◆ Description of the task:
Give the tally of lines in the listing that include "date". No other words belong in the answer.

++++

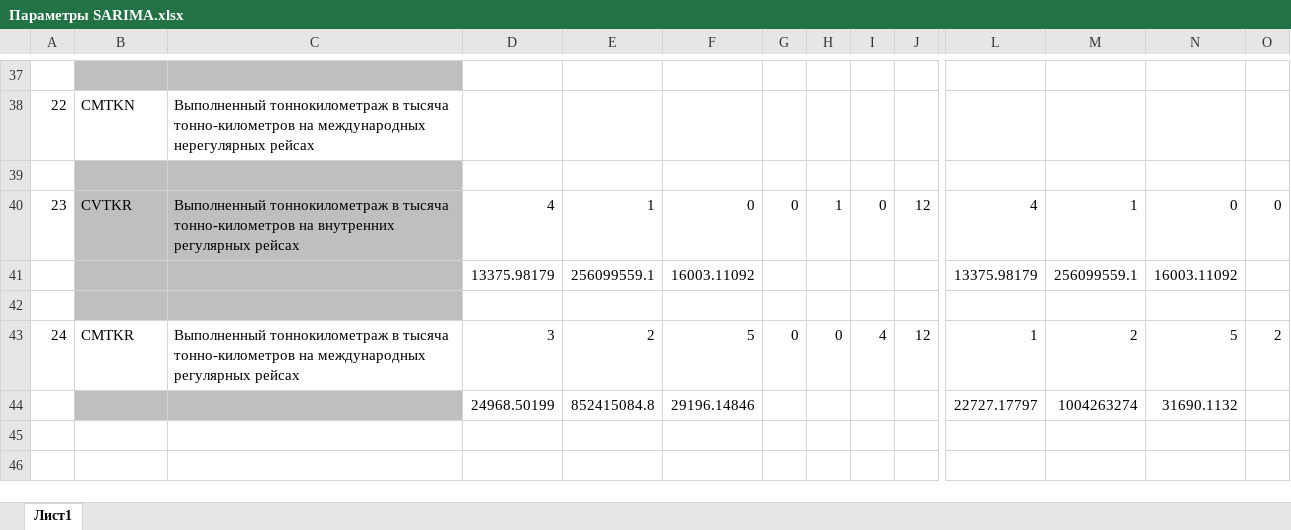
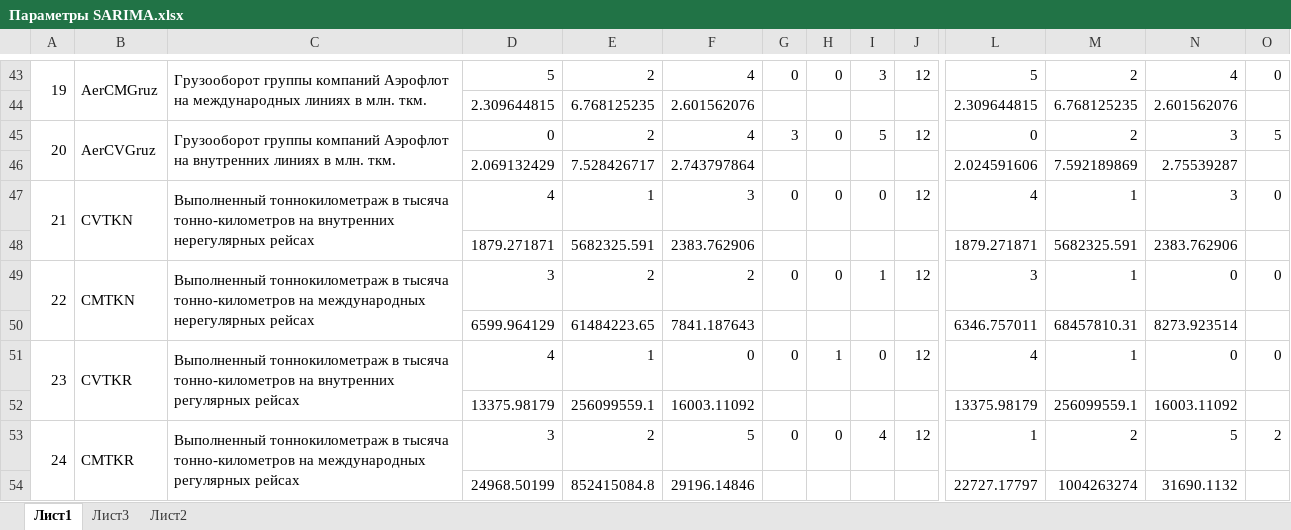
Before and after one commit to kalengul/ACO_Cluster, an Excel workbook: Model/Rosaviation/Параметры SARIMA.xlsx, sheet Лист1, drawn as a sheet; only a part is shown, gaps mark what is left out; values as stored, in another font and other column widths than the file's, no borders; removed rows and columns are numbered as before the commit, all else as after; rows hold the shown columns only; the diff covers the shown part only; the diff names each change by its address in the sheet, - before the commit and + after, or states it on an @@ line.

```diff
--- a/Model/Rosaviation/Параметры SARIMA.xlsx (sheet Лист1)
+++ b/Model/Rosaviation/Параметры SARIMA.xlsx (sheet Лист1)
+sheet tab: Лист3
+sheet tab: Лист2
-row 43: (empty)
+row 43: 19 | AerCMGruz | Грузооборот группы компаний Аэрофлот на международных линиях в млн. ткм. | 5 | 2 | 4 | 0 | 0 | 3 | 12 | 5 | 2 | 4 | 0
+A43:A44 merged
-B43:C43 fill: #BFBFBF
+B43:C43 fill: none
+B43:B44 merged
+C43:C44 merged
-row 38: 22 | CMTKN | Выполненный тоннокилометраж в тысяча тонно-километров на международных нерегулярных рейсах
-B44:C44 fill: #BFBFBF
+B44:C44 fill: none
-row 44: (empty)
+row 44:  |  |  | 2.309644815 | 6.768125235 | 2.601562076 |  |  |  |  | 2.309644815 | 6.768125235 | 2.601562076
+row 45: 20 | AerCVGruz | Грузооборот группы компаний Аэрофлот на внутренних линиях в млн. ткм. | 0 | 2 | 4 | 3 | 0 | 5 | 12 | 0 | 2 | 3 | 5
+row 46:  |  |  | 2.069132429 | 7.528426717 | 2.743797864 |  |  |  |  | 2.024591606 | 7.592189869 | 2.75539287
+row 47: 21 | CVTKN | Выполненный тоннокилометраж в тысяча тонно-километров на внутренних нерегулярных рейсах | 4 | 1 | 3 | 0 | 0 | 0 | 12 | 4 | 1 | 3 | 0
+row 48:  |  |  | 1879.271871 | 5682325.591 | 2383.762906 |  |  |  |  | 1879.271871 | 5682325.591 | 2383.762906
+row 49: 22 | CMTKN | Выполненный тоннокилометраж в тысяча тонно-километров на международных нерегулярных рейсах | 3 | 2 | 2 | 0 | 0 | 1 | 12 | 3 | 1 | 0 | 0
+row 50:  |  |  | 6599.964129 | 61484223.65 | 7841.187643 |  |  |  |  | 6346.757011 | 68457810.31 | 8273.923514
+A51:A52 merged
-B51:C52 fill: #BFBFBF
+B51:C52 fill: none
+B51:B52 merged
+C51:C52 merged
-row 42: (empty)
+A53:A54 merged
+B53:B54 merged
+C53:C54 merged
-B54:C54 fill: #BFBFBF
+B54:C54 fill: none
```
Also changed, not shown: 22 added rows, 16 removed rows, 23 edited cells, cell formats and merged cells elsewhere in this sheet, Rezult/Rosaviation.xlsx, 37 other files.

++++

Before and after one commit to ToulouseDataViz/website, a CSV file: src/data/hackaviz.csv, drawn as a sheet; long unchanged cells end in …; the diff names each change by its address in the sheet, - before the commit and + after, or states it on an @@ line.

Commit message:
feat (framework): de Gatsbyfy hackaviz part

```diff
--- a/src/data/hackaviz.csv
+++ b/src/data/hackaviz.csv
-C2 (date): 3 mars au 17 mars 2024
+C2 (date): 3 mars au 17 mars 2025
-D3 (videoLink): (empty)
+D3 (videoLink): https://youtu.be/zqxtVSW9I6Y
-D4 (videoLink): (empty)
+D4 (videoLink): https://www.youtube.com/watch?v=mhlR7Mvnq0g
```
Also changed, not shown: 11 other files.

++++

◆ Reply:
2